But rather than moan about it - or, at least, as well as moaning about it - early adopters have begun compiling suggestions for Microsoft to implement. And the company has taken notice.
XboxFeedback.com houses a list of issues and missed features which Reddit users have worked together to compile. It was even spotted by Microsoft mouthpiece Larry "Major Nelson" Hryb, who commented to say that its suggestions had been passed on to the relevant people.
The company has already stated that the Xbox One interface is just its first version and, like the Xbox 360, it will be refreshed throughout the console's lifespan. But the console's operating system seems aimed towards further homogenisation with Windows 8, and away from successful Xbox 360 features such as the Guide button. And this is where things run into problems.
Rather than having the system's features laid out in the Guide's single, simple interface, core pieces are now spread across separate apps. You must now return to the Home screen to individually load these features (your Friends list, Achievements, system settings) or snap these features using Kinect voice commands (although this doesn't work with everything).
Even within these apps, previously easy-to-reach features are now hard to find. Want to see which of your friends are online? You now need to load the Friends app, select "Friends" and click through to the system's confusing list of your acquaintances. Small green dots indicate who's actually online and who's not. This used to be on the Guide button, but was also part of the core desktop - accessible with a simple click of the right bumper.
The Guide could also be used to view recent met players - a feature which has been removed entirely. It's a shame, as it makes Microsoft's much-lauded player ratings system pretty much impossible to use without it.
Other missed features are even more inexplicable - there's no way to see your controller's battery life, there's no way to get notifications when a friend comes online, and you don't get a notification when other users add you as a friend.

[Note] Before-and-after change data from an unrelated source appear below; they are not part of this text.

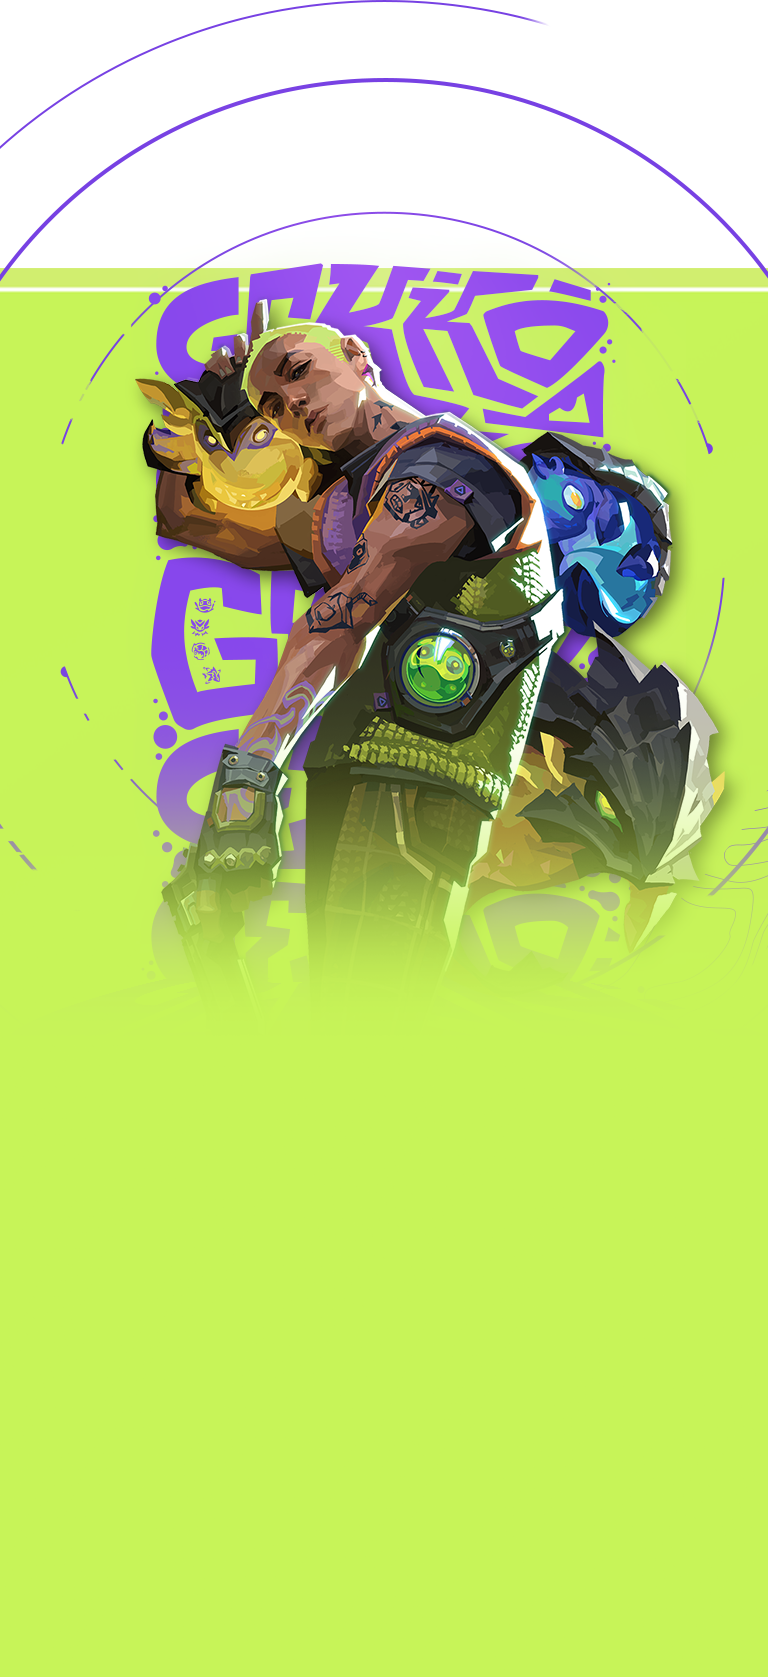
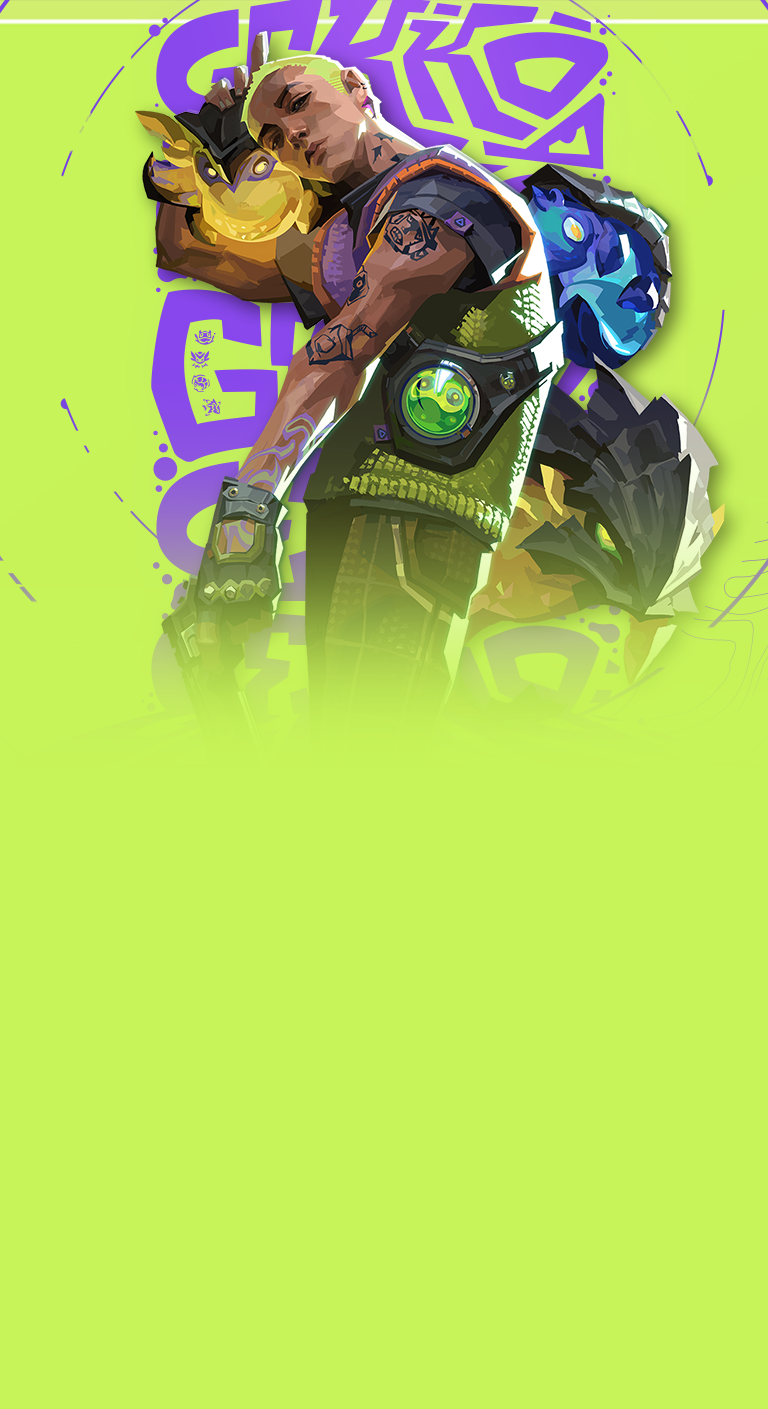
frame 6 update

diff --git a/src/layouts/Frame6.tsx b/src/layouts/Frame6.tsx
@@ -9,11 +9,11 @@ const Frame6 = (props: Props) => {
       <div className="w-full h-full flex items-center">
         <img
           src="/f6-desktop-gekko.png"
-          className="absolute right-0 top-0"
+          className="absolute right-0 top-0 hidden md:block"
           alt="frame 6 desktop background"
         />
-        <div className="flex flex-col items-center justify-around w-[50%] h-[35%] z-10">
-          <div className="text-black w-[60%] font-semibold text-3xl text-center">
+        <div className="flex flex-col items-center justify-around  md:w-[50%] h-[30%] md:h-[35%] z-10 mt-[40vh]">
+          <div className="text-black w-[80%] md:w-[60%] font-semibold text-2xl md:text-3xl text-center">
             BẮT ĐẦU HÀNH TRÌNH KHỞI TRANH BÙNG NỔ VÀ ĐA DẠNG ĐẶC VỤ TẠI
           </div>
           <img
@@ -29,9 +29,7 @@ const Frame6 = (props: Props) => {
           {/* Button */}
           <div className="flex justify-center items-center w-full mb-8">
             <div>
-              <div
-                className={`main__button2 w-24 md:w-36`}
-              ></div>
+              <div className={`main__button2 w-24 md:w-36`}></div>
               <div className={`flex justify-end text-[#8C4AEC]`}>
                 <div className="pr-5 my-3">
                   <div className="pointy-right2"></div>
@@ -80,6 +78,47 @@ const Frame6 = (props: Props) => {
               </div>
               <div className="main__button2 w-24 md:w-36"></div>
             </div>
+          </div>
+
+          {/* Social Media */}
+          <div className="relative flex items-center justify-center mb-20 lg:mb-32">
+            <button
+              // onClick={() => redirectToLink("https://www.facebook.com/")}
+              className="relative flex flex-col border-2 border-[#8C4AEC] bg-transparent p-7 overflow-hidden button__footer mx-5
+          before:contents[''] before:w-1 before:h-1 before:bg-[#8C4AEC] before:border-white before:absolute before:-top-0 before:-right-0 before:z-10
+          after:contents[''] after:w-1 after:h-1 after:bg-[#8C4AEC] after:border-white after:absolute after:-bottom-0 after:-left-0 after:z-10"
+            >
+              <div className="absolute bg-black w-[200%] h-[200%] -bottom-[200%] -left-[200%] skew-x-[45deg] duration-200"></div>
+              <div className="absolute top-3 left-1 border-b border-[#8C4AEC] w-3 transform rotate-45 transform-origin-left"></div>
+              <img src={"/f6-circle-bug"} alt="facebook icon" className="w-8 z-10" />
+              <div className="absolute bottom-3 right-1 border-b border-[#8C4AEC] w-3 transform rotate-45 transform-origin-left"></div>
+            </button>
+
+            <button
+              // onClick={() => redirectToLink("https://www.youtube.com/")}
+              className="relative flex flex-col border-2 border-[#8C4AEC] bg-transparent p-7 overflow-hidden button__footer mx-5
+          before:contents[''] before:w-1 before:h-1 before:bg-[#8C4AEC] before:border-white before:absolute before:-top-0 before:-right-0 before:z-10
+          after:contents[''] after:w-1 after:h-1 after:bg-[#8C4AEC] after:border-white after:absolute after:-bottom-0 after:-left-0 after:z-10"
+            >
+              {" "}
+              <div className="absolute bg-black w-[200%] h-[200%] -bottom-[200%] -left-[200%] skew-x-[45deg] duration-200"></div>
+              <div className="absolute top-3 left-1 border-b border-[#8C4AEC] w-3 transform rotate-45 transform-origin-left"></div>
+              <img src={`/f6-circle-bug`} alt="facebook icon" className="w-8 z-10" />
+              <div className="absolute bottom-3 right-1 border-b border-[#8C4AEC] w-3 transform rotate-45 transform-origin-left"></div>
+            </button>
+
+            <button
+              // onClick={() => redirectToLink("https://www.tiktok.com/")}
+              className="relative flex flex-col border-2 border-[#8C4AEC] bg-transparent p-7 overflow-hidden button__footer mx-5
+          before:contents[''] before:w-1 before:h-1 before:bg-[#8C4AEC] before:border-white before:absolute before:-top-0 before:-right-0 before:z-10
+          after:contents[''] after:w-1 after:h-1 after:bg-[#8C4AEC] after:border-white after:absolute after:-bottom-0 after:-left-0 after:z-10"
+            >
+              {" "}
+              <div className="absolute bg-black w-[200%] h-[200%] -bottom-[200%] -left-[200%] skew-x-[45deg] duration-200"></div>
+              <div className="absolute top-3 left-1 border-b border-[#8C4AEC] w-3 transform rotate-45 transform-origin-left"></div>
+              <img src={`/f6-circle-bug`} alt="facebook icon" className="w-8 z-10" />
+              <div className="absolute bottom-3 right-1 border-b border-[#8C4AEC] w-3 transform rotate-45 transform-origin-left"></div>
+            </button>
           </div>
         </div>
       </div>

diff --git a/src/layouts/Frame5.tsx b/src/layouts/Frame5.tsx
@@ -32,7 +32,7 @@ const Frame5: React.FC<Props> = (props: Props) => {
       {/* desktop */}
       <div className="hidden md:block h-full">
         <div
-          // className={`absolute translate-x-[-${view}%] transform top-0 h-full w-[250%] transition-transform duration-500 ease-in-out`}
+          // className={`absolute translate-x-[-${view}%] transform top-0 h-full w-[350%] transition-transform duration-500 ease-in-out`}
           className={`absolute -left-[${view}%] top-0 h-full w-[250%] transition-transform duration-500 ease-in-out`}
         >
           <img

A number of applications seem unfinished or lacking functionality which would make far more useful. The Xbox One's Upload Studio is a great addition, but viewing other people's content feels oddly passive. The console has an activity feed but no way of commenting or "liking" content from friends. And while the option to export videos to SkyDrive is nice, PlayStation 4 lets you share content directly to social networks and take static screenshots.
Avatars are seemingly only included so you can turn images of them into your Gamerpic. You can dress them in items you already own but, bizarrely, not buy more. For Xbox 360 users who spent money on props or worked to unlock in-game Awards it's a shame that this feature has been pushed to the background. Avatars made it a lot easier to browse your friends list and identify who was online.
The list of missed features continues - voice messages are gone, using an external USB for storage or reading media is gone, you can't play music in the background during games and there's no option for custom backgrounds.
Kinect, too, has unsurprisingly come under fire. Users report hearing private conversations from players who are unaware their Kinect microphone is listening during multiplayer games. Players have also suggested a greater amount of background noise - music, screaming babies - as gamers use the sensor rather than a headset to chat. The fact you can't now be auto-signed in without Kinect enabled has also been highlighted.
Factors like this epitomise Microsoft's approach to Xbox One. It's great if you use it in exactly the way Microsoft intended, but real life means you want more flexibility. Someone else comes in the room and you want the in-game chat limited to a headset? There's no longer an option to do that either.
It's the same with the much-discussed lack of any storage management option. "Xbox One was designed to make storage management automatic," Microsoft explained when users asked why they couldn't see how much hard drive space they had left. "By being smart about how storage is managed, Xbox One keeps everyone playing, watching, and sharing their entertainment content rather than worry about limitations. You can also see how much storage any app uses by pressing the menu button on that app." Which is fine until you come to install a game and find you can't, and then have to add up the file sizes of others by manually searching through them to see what you need to uninstall.
Will Microsoft take action on Xbox One owner's suggestions? "I had a meeting today about much of this and I can say that things will get better," Hryb wrote on Reddit today. "I can't offer a timeline of a list of what till be addressed first, but we are aware of the issue and things will get better."